I guess some people will just, no matter what, have crap for brains.
CBGB will be missed, and we'll not likely see another place like this for a long time to come ... no one place has had so much influence on American rock and roll.
Legs McNeil remembers the night back in 1975 when he walked into the dingy storefront club perched in the even dingier Bowery neighborhood. The band onstage, four guys in leather jackets and torn jeans, was the Ramones. McNeil sat at a nearby table, watching their set with Lou Reed.
It was unforgettable. But as McNeil would soon discover, it was just a typical night at CBGB's, the club that spawned punk rock while launching the careers of Rock and Roll Hall of Fame inductees Blondie, the Talking Heads and the Ramones.
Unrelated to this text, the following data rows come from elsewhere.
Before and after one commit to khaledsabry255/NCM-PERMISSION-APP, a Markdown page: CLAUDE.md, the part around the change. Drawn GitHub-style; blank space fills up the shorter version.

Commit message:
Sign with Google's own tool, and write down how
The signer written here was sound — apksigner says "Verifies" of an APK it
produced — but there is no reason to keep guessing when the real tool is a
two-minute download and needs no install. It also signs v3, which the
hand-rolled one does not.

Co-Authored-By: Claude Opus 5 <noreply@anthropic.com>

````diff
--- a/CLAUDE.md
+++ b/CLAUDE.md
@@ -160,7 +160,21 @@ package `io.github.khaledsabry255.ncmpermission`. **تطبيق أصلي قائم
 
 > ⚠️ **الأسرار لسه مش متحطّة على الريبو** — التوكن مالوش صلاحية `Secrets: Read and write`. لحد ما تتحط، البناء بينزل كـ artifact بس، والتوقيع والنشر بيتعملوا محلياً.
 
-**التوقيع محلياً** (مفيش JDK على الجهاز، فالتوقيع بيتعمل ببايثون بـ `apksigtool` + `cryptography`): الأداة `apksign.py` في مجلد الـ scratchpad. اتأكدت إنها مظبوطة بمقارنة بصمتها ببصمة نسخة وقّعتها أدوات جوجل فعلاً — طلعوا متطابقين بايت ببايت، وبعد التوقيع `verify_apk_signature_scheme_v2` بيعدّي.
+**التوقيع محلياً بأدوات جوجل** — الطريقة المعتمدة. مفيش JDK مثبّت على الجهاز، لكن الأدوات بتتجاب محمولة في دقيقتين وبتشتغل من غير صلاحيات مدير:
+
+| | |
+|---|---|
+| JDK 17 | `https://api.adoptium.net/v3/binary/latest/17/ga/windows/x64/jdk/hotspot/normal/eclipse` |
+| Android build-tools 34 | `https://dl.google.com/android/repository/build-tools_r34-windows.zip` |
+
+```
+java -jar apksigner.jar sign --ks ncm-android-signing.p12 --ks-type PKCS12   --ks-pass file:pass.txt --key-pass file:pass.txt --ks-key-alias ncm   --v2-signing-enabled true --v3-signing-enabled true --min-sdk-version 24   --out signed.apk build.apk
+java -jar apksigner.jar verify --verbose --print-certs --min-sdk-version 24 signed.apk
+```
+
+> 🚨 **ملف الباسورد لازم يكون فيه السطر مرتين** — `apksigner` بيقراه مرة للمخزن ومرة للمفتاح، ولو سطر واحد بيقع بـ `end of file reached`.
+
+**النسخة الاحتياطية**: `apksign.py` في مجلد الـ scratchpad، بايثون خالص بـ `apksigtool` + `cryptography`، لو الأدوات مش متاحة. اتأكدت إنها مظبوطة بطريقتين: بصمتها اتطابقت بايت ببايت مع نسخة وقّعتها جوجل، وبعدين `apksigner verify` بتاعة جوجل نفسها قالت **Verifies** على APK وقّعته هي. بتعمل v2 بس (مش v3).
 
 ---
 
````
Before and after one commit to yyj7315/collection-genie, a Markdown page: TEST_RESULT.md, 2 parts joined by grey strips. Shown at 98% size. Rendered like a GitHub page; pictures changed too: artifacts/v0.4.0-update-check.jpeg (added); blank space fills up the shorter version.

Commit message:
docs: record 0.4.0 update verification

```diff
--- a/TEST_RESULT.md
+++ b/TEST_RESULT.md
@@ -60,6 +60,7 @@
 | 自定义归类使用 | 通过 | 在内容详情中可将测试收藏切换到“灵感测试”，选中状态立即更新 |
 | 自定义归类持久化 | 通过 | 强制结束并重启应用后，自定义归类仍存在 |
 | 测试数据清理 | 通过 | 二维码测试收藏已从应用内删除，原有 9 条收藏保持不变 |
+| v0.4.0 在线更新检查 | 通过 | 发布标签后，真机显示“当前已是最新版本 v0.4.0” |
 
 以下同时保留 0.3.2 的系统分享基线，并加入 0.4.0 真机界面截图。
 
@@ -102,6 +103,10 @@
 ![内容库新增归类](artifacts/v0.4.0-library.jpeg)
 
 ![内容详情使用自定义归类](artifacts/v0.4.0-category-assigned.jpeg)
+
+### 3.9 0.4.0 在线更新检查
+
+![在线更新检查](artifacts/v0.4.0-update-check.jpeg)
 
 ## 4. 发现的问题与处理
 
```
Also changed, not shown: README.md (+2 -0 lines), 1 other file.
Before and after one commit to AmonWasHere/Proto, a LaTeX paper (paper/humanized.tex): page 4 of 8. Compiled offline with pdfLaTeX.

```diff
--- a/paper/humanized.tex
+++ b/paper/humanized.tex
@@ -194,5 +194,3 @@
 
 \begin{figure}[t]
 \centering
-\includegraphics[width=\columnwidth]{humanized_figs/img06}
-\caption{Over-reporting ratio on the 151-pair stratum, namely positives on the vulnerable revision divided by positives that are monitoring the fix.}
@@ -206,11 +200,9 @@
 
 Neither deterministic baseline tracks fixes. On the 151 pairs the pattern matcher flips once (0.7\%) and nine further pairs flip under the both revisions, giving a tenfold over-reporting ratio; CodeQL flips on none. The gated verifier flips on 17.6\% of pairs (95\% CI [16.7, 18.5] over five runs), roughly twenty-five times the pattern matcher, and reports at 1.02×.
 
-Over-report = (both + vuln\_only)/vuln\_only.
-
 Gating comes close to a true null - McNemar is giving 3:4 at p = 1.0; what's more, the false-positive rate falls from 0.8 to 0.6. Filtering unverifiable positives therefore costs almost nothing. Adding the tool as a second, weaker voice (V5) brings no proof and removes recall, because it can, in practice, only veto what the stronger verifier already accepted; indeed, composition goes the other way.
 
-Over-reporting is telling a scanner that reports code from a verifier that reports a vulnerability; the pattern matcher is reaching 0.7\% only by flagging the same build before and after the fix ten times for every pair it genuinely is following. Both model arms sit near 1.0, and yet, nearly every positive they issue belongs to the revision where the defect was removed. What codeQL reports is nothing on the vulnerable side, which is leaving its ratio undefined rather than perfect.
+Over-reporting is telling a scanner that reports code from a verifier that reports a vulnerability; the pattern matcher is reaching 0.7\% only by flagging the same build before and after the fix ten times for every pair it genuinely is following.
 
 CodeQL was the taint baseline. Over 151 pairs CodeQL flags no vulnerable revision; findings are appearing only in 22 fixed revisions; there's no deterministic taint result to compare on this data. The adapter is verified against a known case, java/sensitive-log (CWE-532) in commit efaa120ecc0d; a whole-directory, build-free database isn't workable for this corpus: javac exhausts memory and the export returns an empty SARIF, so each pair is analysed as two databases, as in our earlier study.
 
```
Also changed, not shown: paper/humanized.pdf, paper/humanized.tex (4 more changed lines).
"Every night was memorable, except I don't remember 'em," said a laughing McNeil, co-author of the punk rock history "Please Kill Me."
After Sunday, memories are all that will remain when the cramped club with its capacity of barely 300 people goes out of business after 33 years. Although its boom years are long gone, CBGB's remained a Manhattan music scene fixture: part museum, part barroom, home to more than a few rock and roll ghosts.
Check their website out, while you can ... and see if you can name the artists pictured without having to look at the website.